ASSIGNMENT:
Each record that follows is to be reproduced verbatim.

### RECORDS TO PROCESS

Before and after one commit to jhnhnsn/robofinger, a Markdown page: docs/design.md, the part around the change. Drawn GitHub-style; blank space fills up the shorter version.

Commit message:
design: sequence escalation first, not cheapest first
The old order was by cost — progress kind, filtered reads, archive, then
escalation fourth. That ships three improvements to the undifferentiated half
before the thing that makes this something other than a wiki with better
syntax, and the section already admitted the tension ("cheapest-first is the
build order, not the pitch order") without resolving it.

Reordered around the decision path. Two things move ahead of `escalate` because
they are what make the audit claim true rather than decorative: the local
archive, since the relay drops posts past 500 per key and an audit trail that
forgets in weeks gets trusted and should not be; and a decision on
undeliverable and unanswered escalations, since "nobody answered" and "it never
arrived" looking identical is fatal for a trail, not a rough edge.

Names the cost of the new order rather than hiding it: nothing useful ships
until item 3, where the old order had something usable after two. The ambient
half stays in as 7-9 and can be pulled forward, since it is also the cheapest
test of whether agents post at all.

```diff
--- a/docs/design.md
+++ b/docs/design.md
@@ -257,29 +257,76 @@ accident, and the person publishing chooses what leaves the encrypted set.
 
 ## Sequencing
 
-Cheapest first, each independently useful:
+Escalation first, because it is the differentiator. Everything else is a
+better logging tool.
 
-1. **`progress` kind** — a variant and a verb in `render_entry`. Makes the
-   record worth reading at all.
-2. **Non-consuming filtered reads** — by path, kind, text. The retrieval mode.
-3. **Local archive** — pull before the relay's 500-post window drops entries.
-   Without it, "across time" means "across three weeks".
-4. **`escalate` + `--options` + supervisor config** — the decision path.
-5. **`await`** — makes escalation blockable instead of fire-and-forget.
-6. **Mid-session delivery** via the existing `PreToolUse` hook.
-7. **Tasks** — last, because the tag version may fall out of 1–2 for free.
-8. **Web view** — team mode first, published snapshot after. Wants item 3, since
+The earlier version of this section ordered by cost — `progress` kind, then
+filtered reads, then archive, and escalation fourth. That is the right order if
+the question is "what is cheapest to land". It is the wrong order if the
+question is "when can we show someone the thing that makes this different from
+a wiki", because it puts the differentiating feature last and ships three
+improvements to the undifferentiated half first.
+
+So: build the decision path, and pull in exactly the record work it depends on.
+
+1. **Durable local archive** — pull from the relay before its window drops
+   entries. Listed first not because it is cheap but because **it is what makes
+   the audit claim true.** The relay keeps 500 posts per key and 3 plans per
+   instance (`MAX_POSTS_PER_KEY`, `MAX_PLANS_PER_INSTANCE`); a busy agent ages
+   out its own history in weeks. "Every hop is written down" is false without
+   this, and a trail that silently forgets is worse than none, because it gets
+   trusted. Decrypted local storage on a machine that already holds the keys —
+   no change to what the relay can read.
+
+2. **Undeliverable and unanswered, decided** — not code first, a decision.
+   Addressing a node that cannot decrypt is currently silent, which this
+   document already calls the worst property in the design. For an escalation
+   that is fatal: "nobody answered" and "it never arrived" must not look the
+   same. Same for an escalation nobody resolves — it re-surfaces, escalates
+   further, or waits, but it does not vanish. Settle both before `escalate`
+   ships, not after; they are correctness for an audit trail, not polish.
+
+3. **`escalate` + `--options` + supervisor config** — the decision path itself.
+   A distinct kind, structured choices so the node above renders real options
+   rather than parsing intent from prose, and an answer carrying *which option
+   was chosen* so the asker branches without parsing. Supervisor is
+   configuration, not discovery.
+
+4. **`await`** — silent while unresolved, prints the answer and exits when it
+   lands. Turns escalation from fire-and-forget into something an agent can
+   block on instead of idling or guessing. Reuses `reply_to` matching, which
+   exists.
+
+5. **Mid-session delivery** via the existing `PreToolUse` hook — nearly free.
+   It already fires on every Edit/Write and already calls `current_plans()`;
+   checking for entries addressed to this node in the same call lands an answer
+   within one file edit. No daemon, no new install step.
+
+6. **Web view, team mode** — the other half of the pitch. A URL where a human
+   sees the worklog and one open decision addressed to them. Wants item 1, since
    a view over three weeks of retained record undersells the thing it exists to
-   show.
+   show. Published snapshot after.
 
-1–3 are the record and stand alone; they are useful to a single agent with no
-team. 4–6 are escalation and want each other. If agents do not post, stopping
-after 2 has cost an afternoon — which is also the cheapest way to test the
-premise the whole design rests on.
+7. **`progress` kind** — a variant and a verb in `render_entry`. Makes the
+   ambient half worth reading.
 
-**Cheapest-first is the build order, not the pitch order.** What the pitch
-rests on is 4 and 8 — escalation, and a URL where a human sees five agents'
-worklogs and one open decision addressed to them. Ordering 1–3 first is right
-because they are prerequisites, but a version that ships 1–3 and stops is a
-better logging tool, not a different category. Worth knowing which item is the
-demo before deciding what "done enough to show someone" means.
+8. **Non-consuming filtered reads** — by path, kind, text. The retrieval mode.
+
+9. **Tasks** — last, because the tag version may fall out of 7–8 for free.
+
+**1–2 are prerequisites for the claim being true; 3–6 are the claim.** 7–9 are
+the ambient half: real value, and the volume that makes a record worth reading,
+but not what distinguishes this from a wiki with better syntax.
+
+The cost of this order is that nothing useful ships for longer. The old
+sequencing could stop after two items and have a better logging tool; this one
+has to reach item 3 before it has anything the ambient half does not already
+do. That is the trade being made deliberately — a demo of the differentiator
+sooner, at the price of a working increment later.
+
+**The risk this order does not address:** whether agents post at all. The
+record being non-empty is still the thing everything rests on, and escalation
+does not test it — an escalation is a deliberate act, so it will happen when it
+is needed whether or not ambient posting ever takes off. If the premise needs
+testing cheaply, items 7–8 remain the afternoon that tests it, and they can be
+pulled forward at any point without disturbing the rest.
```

######

RESPONSE FOR THIS EXERCISE:
Before and after one commit to jhnhnsn/robofinger, a Markdown page: docs/design.md, the part around the change. Drawn GitHub-style; blank space fills up the shorter version.

Commit message:
design: sequence escalation first, not cheapest first
The old order was by cost — progress kind, filtered reads, archive, then
escalation fourth. That ships three improvements to the undifferentiated half
before the thing that makes this something other than a wiki with better
syntax, and the section already admitted the tension ("cheapest-first is the
build order, not the pitch order") without resolving it.

Reordered around the decision path. Two things move ahead of `escalate` because
they are what make the audit claim true rather than decorative: the local
archive, since the relay drops posts past 500 per key and an audit trail that
forgets in weeks gets trusted and should not be; and a decision on
undeliverable and unanswered escalations, since "nobody answered" and "it never
arrived" looking identical is fatal for a trail, not a rough edge.

Names the cost of the new order rather than hiding it: nothing useful ships
until item 3, where the old order had something usable after two. The ambient
half stays in as 7-9 and can be pulled forward, since it is also the cheapest
test of whether agents post at all.

```diff
--- a/docs/design.md
+++ b/docs/design.md
@@ -257,29 +257,76 @@ accident, and the person publishing chooses what leaves the encrypted set.
 
 ## Sequencing
 
-Cheapest first, each independently useful:
+Escalation first, because it is the differentiator. Everything else is a
+better logging tool.
 
-1. **`progress` kind** — a variant and a verb in `render_entry`. Makes the
-   record worth reading at all.
-2. **Non-consuming filtered reads** — by path, kind, text. The retrieval mode.
-3. **Local archive** — pull before the relay's 500-post window drops entries.
-   Without it, "across time" means "across three weeks".
-4. **`escalate` + `--options` + supervisor config** — the decision path.
-5. **`await`** — makes escalation blockable instead of fire-and-forget.
-6. **Mid-session delivery** via the existing `PreToolUse` hook.
-7. **Tasks** — last, because the tag version may fall out of 1–2 for free.
-8. **Web view** — team mode first, published snapshot after. Wants item 3, since
+The earlier version of this section ordered by cost — `progress` kind, then
+filtered reads, then archive, and escalation fourth. That is the right order if
+the question is "what is cheapest to land". It is the wrong order if the
+question is "when can we show someone the thing that makes this different from
+a wiki", because it puts the differentiating feature last and ships three
+improvements to the undifferentiated half first.
+
+So: build the decision path, and pull in exactly the record work it depends on.
+
+1. **Durable local archive** — pull from the relay before its window drops
+   entries. Listed first not because it is cheap but because **it is what makes
+   the audit claim true.** The relay keeps 500 posts per key and 3 plans per
+   instance (`MAX_POSTS_PER_KEY`, `MAX_PLANS_PER_INSTANCE`); a busy agent ages
+   out its own history in weeks. "Every hop is written down" is false without
+   this, and a trail that silently forgets is worse than none, because it gets
+   trusted. Decrypted local storage on a machine that already holds the keys —
+   no change to what the relay can read.
+
+2. **Undeliverable and unanswered, decided** — not code first, a decision.
+   Addressing a node that cannot decrypt is currently silent, which this
+   document already calls the worst property in the design. For an escalation
+   that is fatal: "nobody answered" and "it never arrived" must not look the
+   same. Same for an escalation nobody resolves — it re-surfaces, escalates
+   further, or waits, but it does not vanish. Settle both before `escalate`
+   ships, not after; they are correctness for an audit trail, not polish.
+
+3. **`escalate` + `--options` + supervisor config** — the decision path itself.
+   A distinct kind, structured choices so the node above renders real options
+   rather than parsing intent from prose, and an answer carrying *which option
+   was chosen* so the asker branches without parsing. Supervisor is
+   configuration, not discovery.
+
+4. **`await`** — silent while unresolved, prints the answer and exits when it
+   lands. Turns escalation from fire-and-forget into something an agent can
+   block on instead of idling or guessing. Reuses `reply_to` matching, which
+   exists.
+
+5. **Mid-session delivery** via the existing `PreToolUse` hook — nearly free.
+   It already fires on every Edit/Write and already calls `current_plans()`;
+   checking for entries addressed to this node in the same call lands an answer
+   within one file edit. No daemon, no new install step.
+
+6. **Web view, team mode** — the other half of the pitch. A URL where a human
+   sees the worklog and one open decision addressed to them. Wants item 1, since
    a view over three weeks of retained record undersells the thing it exists to
-   show.
+   show. Published snapshot after.
 
-1–3 are the record and stand alone; they are useful to a single agent with no
-team. 4–6 are escalation and want each other. If agents do not post, stopping
-after 2 has cost an afternoon — which is also the cheapest way to test the
-premise the whole design rests on.
+7. **`progress` kind** — a variant and a verb in `render_entry`. Makes the
+   ambient half worth reading.
 
-**Cheapest-first is the build order, not the pitch order.** What the pitch
-rests on is 4 and 8 — escalation, and a URL where a human sees five agents'
-worklogs and one open decision addressed to them. Ordering 1–3 first is right
-because they are prerequisites, but a version that ships 1–3 and stops is a
-better logging tool, not a different category. Worth knowing which item is the
-demo before deciding what "done enough to show someone" means.
+8. **Non-consuming filtered reads** — by path, kind, text. The retrieval mode.
+
+9. **Tasks** — last, because the tag version may fall out of 7–8 for free.
+
+**1–2 are prerequisites for the claim being true; 3–6 are the claim.** 7–9 are
+the ambient half: real value, and the volume that makes a record worth reading,
+but not what distinguishes this from a wiki with better syntax.
+
+The cost of this order is that nothing useful ships for longer. The old
+sequencing could stop after two items and have a better logging tool; this one
+has to reach item 3 before it has anything the ambient half does not already
+do. That is the trade being made deliberately — a demo of the differentiator
+sooner, at the price of a working increment later.
+
+**The risk this order does not address:** whether agents post at all. The
+record being non-empty is still the thing everything rests on, and escalation
+does not test it — an escalation is a deliberate act, so it will happen when it
+is needed whether or not ambient posting ever takes off. If the premise needs
+testing cheaply, items 7–8 remain the afternoon that tests it, and they can be
+pulled forward at any point without disturbing the rest.
```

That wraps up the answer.